Well before I ever dreamed of walking down this path, I had felt that mental health professionals were unsung heroes who were in the position on often pushing a boulder up a hill. Insurance companies treat mental health benefits separate from other medical benefits, even though mental illnesses are in fact medical conditions; there are often much lower provider reimbursements in comparison to other medical professionals, lots of red tape involving authorizations and unrealistic visit limitations that force many in the field to go private in order to make their career livable. The result is less providers accepting insurances and fewer cost efficient options for patients to receive the care they need. Being a mental health professional is by no means a flashy, high profile, or high paying career in most instances; in my personal experience, those who choose this path do so because of the genuine want to make a difference. Glamorous hardly, respectable highly so.
Mental health facilities are closing all over the country, services becoming greatly reduced, yet the population keeps growing. Currently one in five Americans will experience mental illness in their lifetime. Just as much as those with cancer, diabetes, or HIV, people with a mental illness need resources for survival that include professionals to help them manage their symptoms in hopes of having an opportunity at a more fulfilling life. Where will these one in five end up without the help they need? Most likely in jail, on the streets, or dead. That is what people should feel sorry about, not those working hard to prevent these horrible things from happening.
For most of my life, I have felt insecure in the professional world, often pushing through just to pay the bills.

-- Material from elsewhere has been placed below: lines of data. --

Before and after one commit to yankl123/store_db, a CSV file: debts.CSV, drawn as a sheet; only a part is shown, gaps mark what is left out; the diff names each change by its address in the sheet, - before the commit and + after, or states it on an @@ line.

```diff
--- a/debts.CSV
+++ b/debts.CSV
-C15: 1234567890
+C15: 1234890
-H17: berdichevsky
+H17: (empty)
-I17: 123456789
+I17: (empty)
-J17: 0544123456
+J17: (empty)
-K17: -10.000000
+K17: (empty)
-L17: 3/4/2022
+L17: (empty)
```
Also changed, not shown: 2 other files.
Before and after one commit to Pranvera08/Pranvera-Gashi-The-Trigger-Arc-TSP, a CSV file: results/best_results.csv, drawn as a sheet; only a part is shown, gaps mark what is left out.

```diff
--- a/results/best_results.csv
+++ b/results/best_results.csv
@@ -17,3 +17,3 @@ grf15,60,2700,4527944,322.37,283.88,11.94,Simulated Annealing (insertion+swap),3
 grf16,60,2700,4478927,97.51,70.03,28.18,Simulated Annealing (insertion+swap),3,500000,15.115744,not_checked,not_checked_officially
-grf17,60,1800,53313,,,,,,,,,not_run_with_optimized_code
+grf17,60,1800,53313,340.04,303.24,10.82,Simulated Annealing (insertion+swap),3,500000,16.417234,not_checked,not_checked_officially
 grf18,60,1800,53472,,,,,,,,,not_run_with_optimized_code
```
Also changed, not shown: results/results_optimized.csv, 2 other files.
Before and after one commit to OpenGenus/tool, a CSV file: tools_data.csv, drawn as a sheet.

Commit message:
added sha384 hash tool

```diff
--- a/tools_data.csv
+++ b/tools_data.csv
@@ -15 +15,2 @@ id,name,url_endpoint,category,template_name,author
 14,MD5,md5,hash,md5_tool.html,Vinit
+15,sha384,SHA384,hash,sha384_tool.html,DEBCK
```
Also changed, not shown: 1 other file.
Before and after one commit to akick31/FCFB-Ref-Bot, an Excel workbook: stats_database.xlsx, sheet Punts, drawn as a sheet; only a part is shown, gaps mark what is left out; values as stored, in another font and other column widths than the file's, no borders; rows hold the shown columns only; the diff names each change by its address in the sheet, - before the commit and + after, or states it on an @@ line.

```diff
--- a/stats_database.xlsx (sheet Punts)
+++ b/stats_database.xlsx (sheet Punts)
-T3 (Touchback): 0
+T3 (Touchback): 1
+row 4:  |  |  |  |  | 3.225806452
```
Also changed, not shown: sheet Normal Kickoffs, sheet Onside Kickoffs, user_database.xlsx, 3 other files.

Working with people with mental illnesses is unlike anything I could have ever imagined for myself in the best possible way, because it is here I have the opportunity to take my firsthand knowledge to help my peers better navigate their own journeys, which will hopefully far less bumpy than mine was. In reality it is I who feels sorry for anyone too ignorant to understand the important work that is being done to help make the world at large a much better place. One in five means your neighbors, your coworkers, your family and your friends. Mental health matters affect everyone. This is for all the mental health professionals who have helped me in the last 30 years, because I would not have survived without you: thank you.